Source records:
• • •

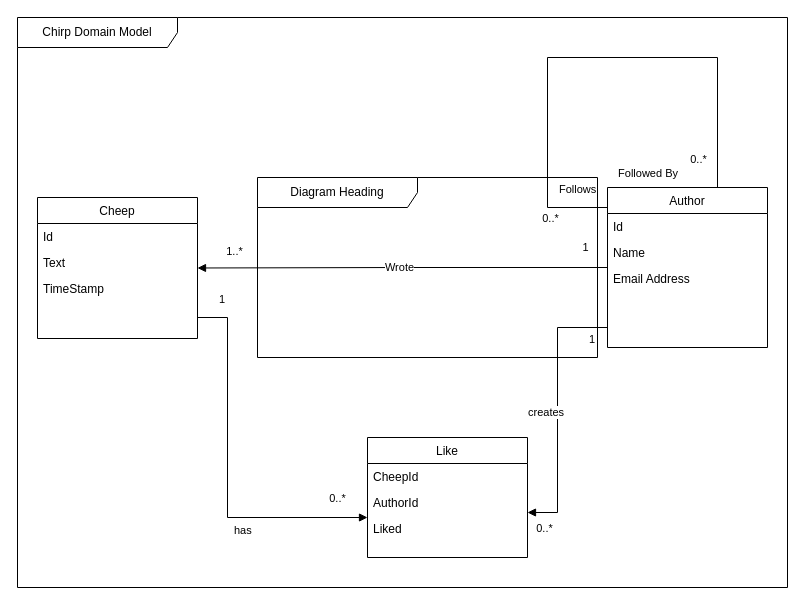
Before: docs/diagrams/ChirpDomain.drawio in ITU-BDSA23-GROUP21/Chirp, a draw.io diagram. Source tidied: cells renumbered, new cells numbered last; positions are measured from the earlier drawing's top-left corner, leaving out a move shared by most shapes. Both pictures are drawn from the tidied source at 100%, with x=0, y=0 at pixel (17, 17).
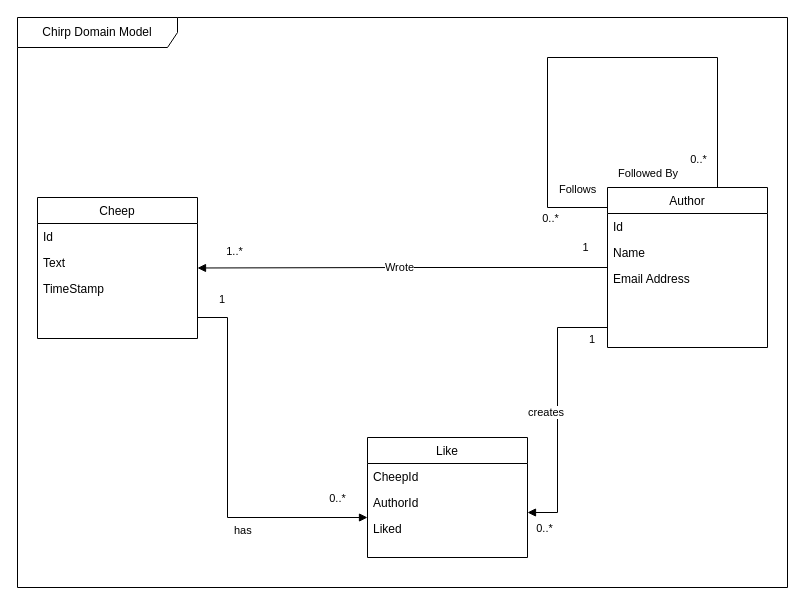
After the change.

Commit message (it also covers changes not shown here):
white diagram backgrounds

Diff of the diagram source:
```diff
@@
-    <mxCell id="29" value="Diagram Heading" style="shape=umlFrame;whiteSpace=wrap;html=1;width=160;" parent="1" vertex="1">
-      <mxGeometry x="240" y="160" width="340" height="180" as="geometry" />
-    </mxCell>
```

• • •

Exercise description
Once the pictures are set aside, repeat the data above exactly.

Exercise response
Before: docs/diagrams/ChirpDomain.drawio in ITU-BDSA23-GROUP21/Chirp, a draw.io diagram. Source tidied: cells renumbered, new cells numbered last; positions are measured from the earlier drawing's top-left corner, leaving out a move shared by most shapes. Both pictures are drawn from the tidied source at 100%, with x=0, y=0 at pixel (17, 17).
After the change.

Commit message (it also covers changes not shown here):
white diagram backgrounds

Diff of the diagram source:
```diff
@@
-    <mxCell id="29" value="Diagram Heading" style="shape=umlFrame;whiteSpace=wrap;html=1;width=160;" parent="1" vertex="1">
-      <mxGeometry x="240" y="160" width="340" height="180" as="geometry" />
-    </mxCell>
```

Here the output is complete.